You may have heard that as part of upgrading Blackfriars station in the heart of the City of London TfL has proposed a newly designed junction at the north end of Blackfriars bridge. The original design has attracted lots of criticism for designing cycling out of the junction. Now, 560 consultation responses later, a revised scheme has been proposed and you might be hard pushed to spot the difference.
LCC has acknowledged that some minor improvements have been made, but it remains a motorway style junction which has no place in the the middle of the City or anywhere in London’s town centres. Therefore LCC has been there joined by hundrets of cyclists on Friday 20 May 8:30am to show their disapproval.
Blackfriars bridge is a major cycle route with a third of peak time traffic being cyclists. On the junction itself pedestrians and cyclists will have to dodge fast moving motor traffic on three lanes in each direction whilst being given bits of cycle lane and staggered pedestrian crossings.
Why does this matter to us in Waltham Forest I hear you ask.
Well, some might actually use this area on their way to work or for leisure. But more important are the underlying reasons why these dinosaur designs come about.
|The north circular road in Waltham Forest|
The dogma of maintaining fast motor vehicle flows at the expense of pleasant streets for cycling and walking has been around for a while and has resulted in all sorts of monstrosities across London. The North Circular road with all its hideous junctions such as Billet roundabout, and Charlie Brown’s roundabout or the M11 link road that severs Leytonstone and, despite promises, has not reduced but increased motor traffic on our local streets. And lets not forget that the dogma filters down to other junctions on our local streets as well.
The dogma is based on traffic models and a, some might say irrational, fear of gridlock. Computer models predict what happens to a junction under different conditions. When trying to reallocate road space to walking and cycling or reduce speeds the computer literally says no.
Now these models are incredibly sophisticated and they are of course a fantastic tool for understanding ‘junction performance’. I would never suggest we should just have a gang ho attitude, build something and then see what happens.
But traffic models are ONLY a tool, not the decision maker. However sophisticated, they are not very good at modelling human behaviour or even the more sustainable modes of transport such as walking and cycling. At Blackfriars as with many other road schemes cycling data, if at all included, can be quite unreliable and outdated. Traffic models also tend not to take account of ‘traffic evaporation’. This phenomenon tends to refer to motor traffic and seems to occur when a disruption such as a bridge closure for example does not lead to (expected) gridlock elsewhere, but to reduced motor traffic over all. The reason is that cars are not ‘data’ but vehicles operated by humans and humans make choices. 50% of car journeys in central London are shorter than 2 miles.
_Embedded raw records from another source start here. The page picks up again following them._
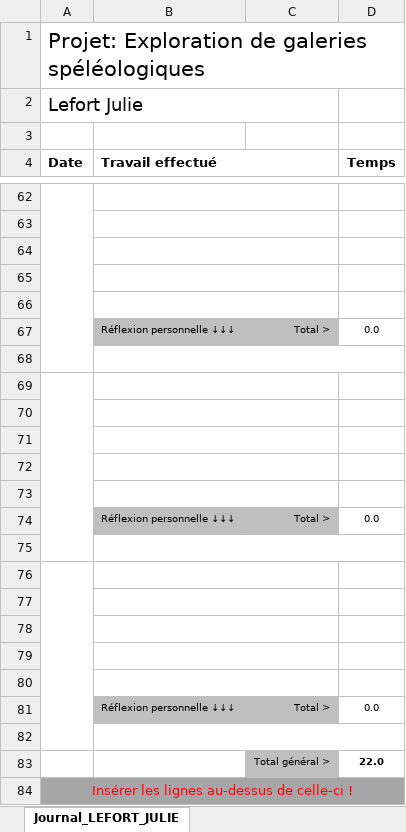
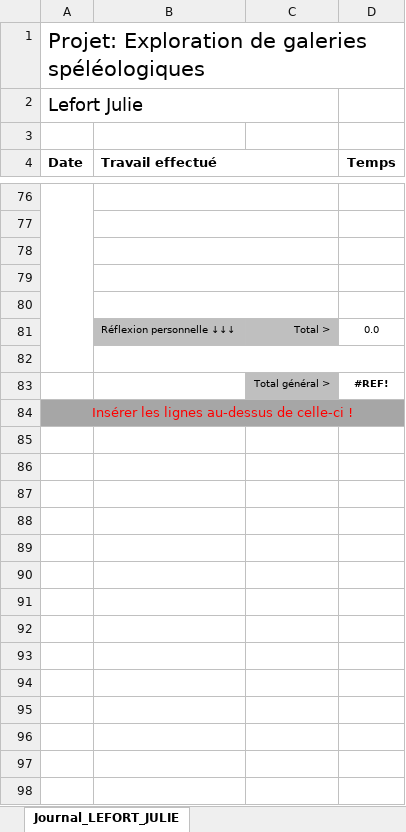
Before and after one commit to bardy-maxime-emf/Explorations-de-galeries-speleologiques, an Excel workbook: documentation/3_1_Modele_Journal - Julie.xlsx, sheet Journal_LEFORT_JULIE, drawn as a sheet; only a part is shown, gaps mark what is left out; values as stored, in another font and other column widths than the file's, no borders; conditional formats not drawn; removed rows and columns are numbered as before the commit, all else as after; the diff covers the shown part only; the diff names each change by its address in the sheet, - before the commit and + after, or states it on an @@ line.

Commit message:
Journal

```diff
--- a/documentation/3_1_Modele_Journal - Julie.xlsx (sheet Journal_LEFORT_JULIE)
+++ b/documentation/3_1_Modele_Journal - Julie.xlsx (sheet Journal_LEFORT_JULIE)
-A69:A75 merged
-B69:C69 merged
-row 83: (empty)
+row 83:  |  | Total général > | #REF!
-C83 fill: none
+C83 fill: #BFBFBF
-row 70: (empty)
-row 71: (empty)
-row 72: (empty)
-row 73: (empty)
-row 74:  | Réflexion personnelle ↓↓↓ | Total > | 0.0
-row 75: (empty)
-row 76: (empty)
-row 77: (empty)
-row 78: (empty)
-row 79: (empty)
-row 80: (empty)
-row 81:  | Réflexion personnelle ↓↓↓ | Total > | 0.0
-row 82: (empty)
-row 83:  |  | Total général > | 22.0
```
Also changed, not shown: 14 added rows and merged cells elsewhere in this sheet, formulas that keep their value.
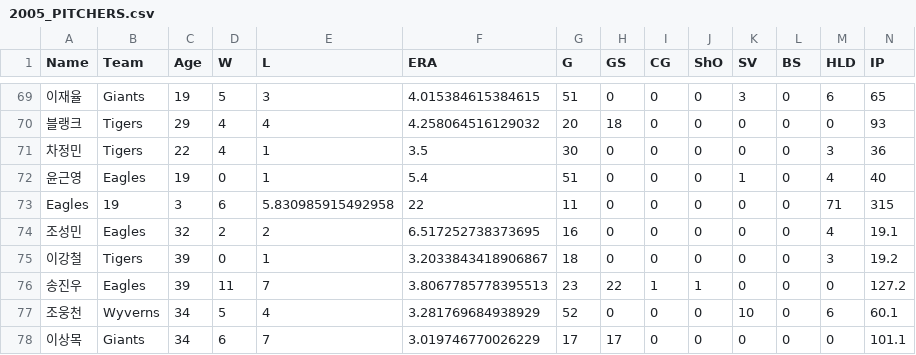
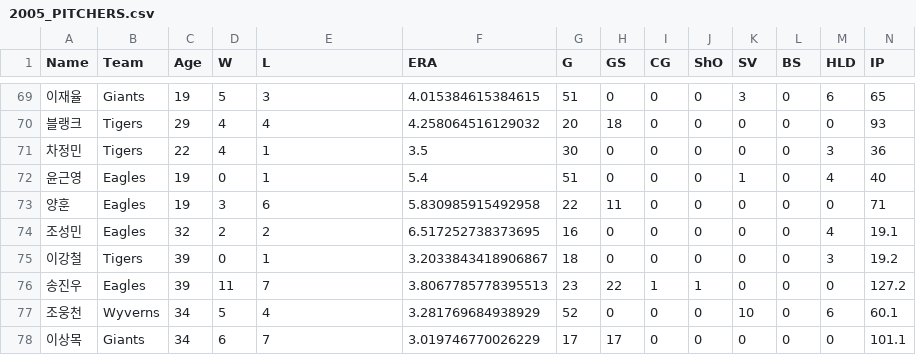
Before and after one commit to BB-PSP/BB-PSP-Backend, a CSV file: src/main/resources/static/csv/pitcher_stat/2005_PITCHERS.csv, drawn as a sheet; only a part is shown, gaps mark what is left out; removed rows and columns are numbered as before the commit, all else as after; rows hold the shown columns only; the diff names each change by its address in the sheet, - before the commit and + after, or states it on an @@ line.

```diff
--- a/src/main/resources/static/csv/pitcher_stat/2005_PITCHERS.csv
+++ b/src/main/resources/static/csv/pitcher_stat/2005_PITCHERS.csv
-row 73: Eagles | 19 | 3 | 6 | 5.830985915492958 | 22 | 11 | 0 | 0 | 0 | 0 | 0 | 71 | 315
+row 73: 양훈 | Eagles | 19 | 3 | 6 | 5.830985915492958 | 22 | 11 | 0 | 0 | 0 | 0 | 0 | 71
```
Also changed, not shown: src/main/resources/static/csv/pitcher_stat/2002_PITCHERS.csv, src/main/resources/static/csv/pitcher_stat/2009_PITCHERS.csv, 3 other files.
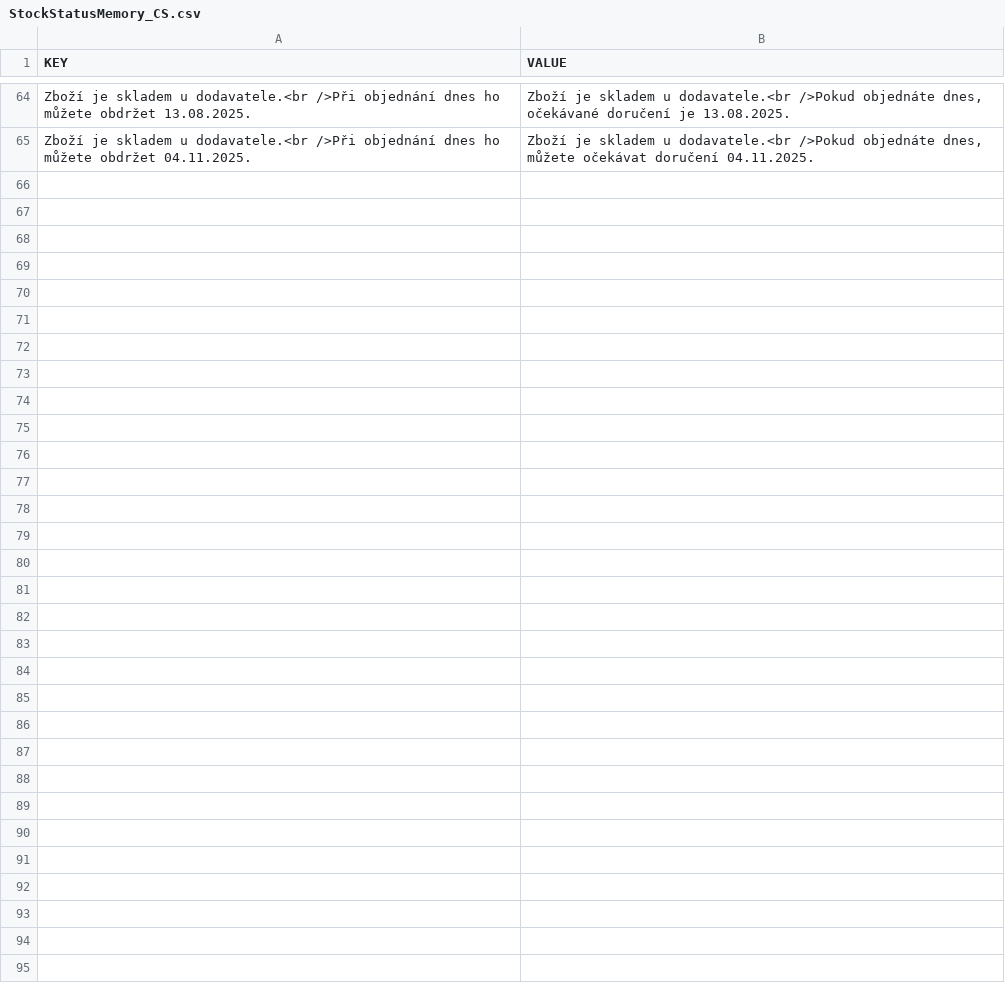
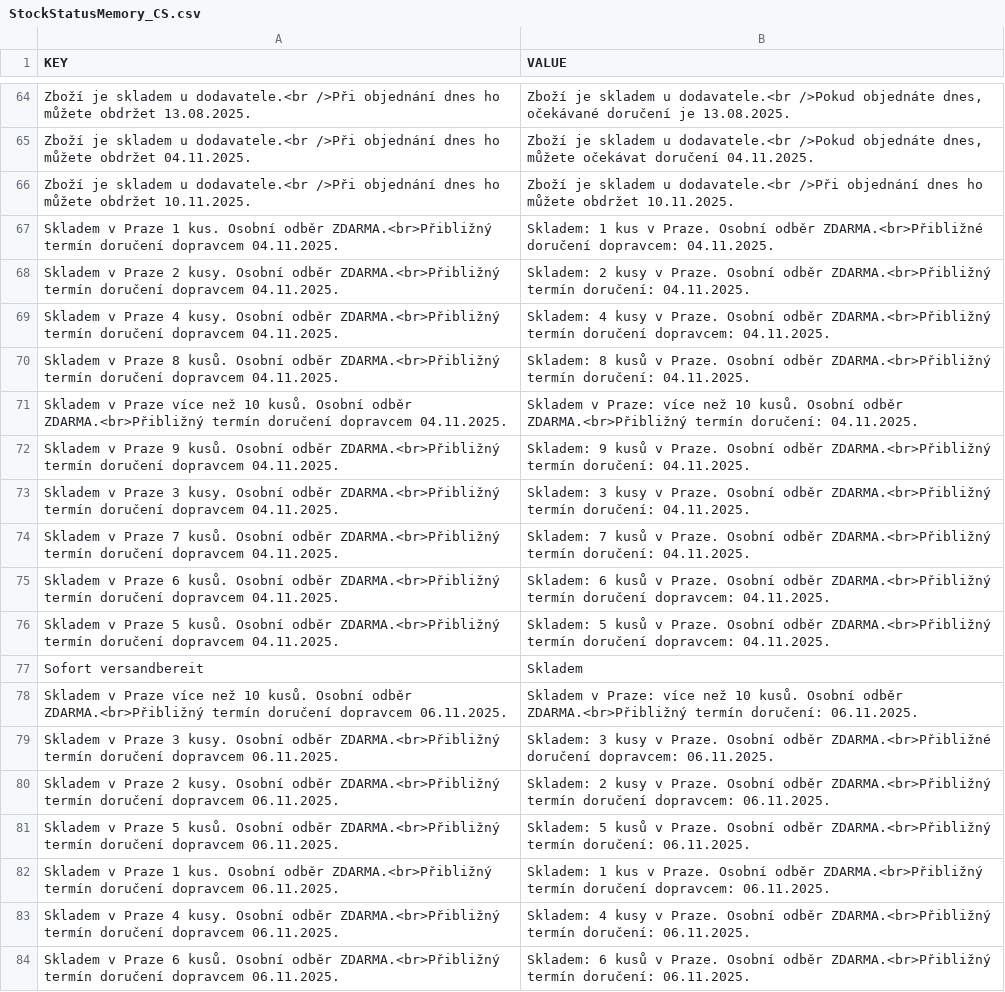
Before and after one commit to DannyJPN/PingPongEshopScraping, a CSV file: desaka_unifier/Memory/StockStatusMemory_CS.csv, drawn as a sheet; only a part is shown, gaps mark what is left out; the diff covers the shown part only.

```diff
--- a/desaka_unifier/Memory/StockStatusMemory_CS.csv
+++ b/desaka_unifier/Memory/StockStatusMemory_CS.csv
@@ -65 +65,20 @@
 "Zboží je skladem u dodavatele.<br />Při objednání dnes ho můžete obdržet 04.11.2025.","Zboží je skladem u dodavatele.<br />Pokud objednáte dnes, můžete očekávat doručení 04.11.2025."
+"Zboží je skladem u dodavatele.<br />Při objednání dnes ho můžete obdržet 10.11.2025.","Zboží je skladem u dodavatele.<br />Při objednání dnes ho můžete obdržet 10.11.2025."
+"Skladem v Praze 1 kus. Osobní odběr ZDARMA.<br>Přibližný termín doručení dopravcem 04.11.2025.","Skladem: 1 kus v Praze. Osobní odběr ZDARMA.<br>Přibližné doručení dopravcem: 04.11.2025."
+"Skladem v Praze 2 kusy. Osobní odběr ZDARMA.<br>Přibližný termín doručení dopravcem 04.11.2025.","Skladem: 2 kusy v Praze. Osobní odběr ZDARMA.<br>Přibližný termín doručení: 04.11.2025."
+"Skladem v Praze 4 kusy. Osobní odběr ZDARMA.<br>Přibližný termín doručení dopravcem 04.11.2025.","Skladem: 4 kusy v Praze. Osobní odběr ZDARMA.<br>Přibližný termín doručení dopravcem: 04.11.2025."
+"Skladem v Praze 8 kusů. Osobní odběr ZDARMA.<br>Přibližný termín doručení dopravcem 04.11.2025.","Skladem: 8 kusů v Praze. Osobní odběr ZDARMA.<br>Přibližný termín doručení: 04.11.2025."
+"Skladem v Praze více než 10 kusů. Osobní odběr ZDARMA.<br>Přibližný termín doručení dopravcem 04.11.2025.","Skladem v Praze: více než 10 kusů. Osobní odběr ZDARMA.<br>Přibližný termín doručení: 04.11.2025."
+"Skladem v Praze 9 kusů. Osobní odběr ZDARMA.<br>Přibližný termín doručení dopravcem 04.11.2025.","Skladem: 9 kusů v Praze. Osobní odběr ZDARMA.<br>Přibližný termín doručení: 04.11.2025."
+"Skladem v Praze 3 kusy. Osobní odběr ZDARMA.<br>Přibližný termín doručení dopravcem 04.11.2025.","Skladem: 3 kusy v Praze. Osobní odběr ZDARMA.<br>Přibližný termín doručení: 04.11.2025."
+"Skladem v Praze 7 kusů. Osobní odběr ZDARMA.<br>Přibližný termín doručení dopravcem 04.11.2025.","Skladem: 7 kusů v Praze. Osobní odběr ZDARMA.<br>Přibližný termín doručení: 04.11.2025."
+"Skladem v Praze 6 kusů. Osobní odběr ZDARMA.<br>Přibližný termín doručení dopravcem 04.11.2025.","Skladem: 6 kusů v Praze. Osobní odběr ZDARMA.<br>Přibližný termín doručení dopravcem: 04.11.2025."
+"Skladem v Praze 5 kusů. Osobní odběr ZDARMA.<br>Přibližný termín doručení dopravcem 04.11.2025.","Skladem: 5 kusů v Praze. Osobní odběr ZDARMA.<br>Přibližný termín doručení dopravcem: 04.11.2025."
+"Sofort versandbereit","Skladem"
+"Skladem v Praze více než 10 kusů. Osobní odběr ZDARMA.<br>Přibližný termín doručení dopravcem 06.11.2025.","Skladem v Praze: více než 10 kusů. Osobní odběr ZDARMA.<br>Přibližný termín doručení: 06.11.2025."
+"Skladem v Praze 3 kusy. Osobní odběr ZDARMA.<br>Přibližný termín doručení dopravcem 06.11.2025.","Skladem: 3 kusy v Praze. Osobní odběr ZDARMA.<br>Přibližné doručení dopravcem: 06.11.2025."
+"Skladem v Praze 2 kusy. Osobní odběr ZDARMA.<br>Přibližný termín doručení dopravcem 06.11.2025.","Skladem: 2 kusy v Praze. Osobní odběr ZDARMA.<br>Přibližný termín doručení dopravcem: 06.11.2025."
+"Skladem v Praze 5 kusů. Osobní odběr ZDARMA.<br>Přibližný termín doručení dopravcem 06.11.2025.","Skladem: 5 kusů v Praze. Osobní odběr ZDARMA.<br>Přibližný termín doručení: 06.11.2025."
+"Skladem v Praze 1 kus. Osobní odběr ZDARMA.<br>Přibližný termín doručení dopravcem 06.11.2025.","Skladem: 1 kus v Praze. Osobní odběr ZDARMA.<br>Přibližný termín doručení dopravcem: 06.11.2025."
+"Skladem v Praze 4 kusy. Osobní odběr ZDARMA.<br>Přibližný termín doručení dopravcem 06.11.2025.","Skladem: 4 kusy v Praze. Osobní odběr ZDARMA.<br>Přibližný termín doručení: 06.11.2025."
+"Skladem v Praze 6 kusů. Osobní odběr ZDARMA.<br>Přibližný termín doručení dopravcem 06.11.2025.","Skladem: 6 kusů v Praze. Osobní odběr ZDARMA.<br>Přibližný termín doručení: 06.11.2025."
```
Also changed, not shown: 11 added rows elsewhere in this file, desaka_unifier/Memory/BrandCodeList.csv, desaka_unifier/Memory/VariantNameMemory_CS.csv, 10 other files.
If not provided for, these journeys are being made by other means at other times or not at all.
|Kirkdale road, Leytonstone. Will Olympic money improve matters?|
Those same sophisticated but ultimately imperfect models are being used for our local streets too. And, just like with TfL, engineers will tell us that improvements for walking and cycling can’t be done because the computer says no.
We need to demonstrate that we are no longer willing to bow to computer models or engineering dogma. We need to show that in our cities and town centres there is no room for motorways. Our streets need to be civilized and human scale for the benefit of everyone including, ironically perhaps, drivers.
So supporting LCC at Blackfriars on Fri 20 May 8:30am has been important for all Londoners and demonstrating that the age of the urban motorway has gone will have benefits in our borough as well as across London.
Got to www.lcc.org.uk and follow @London_Cycling to find out more.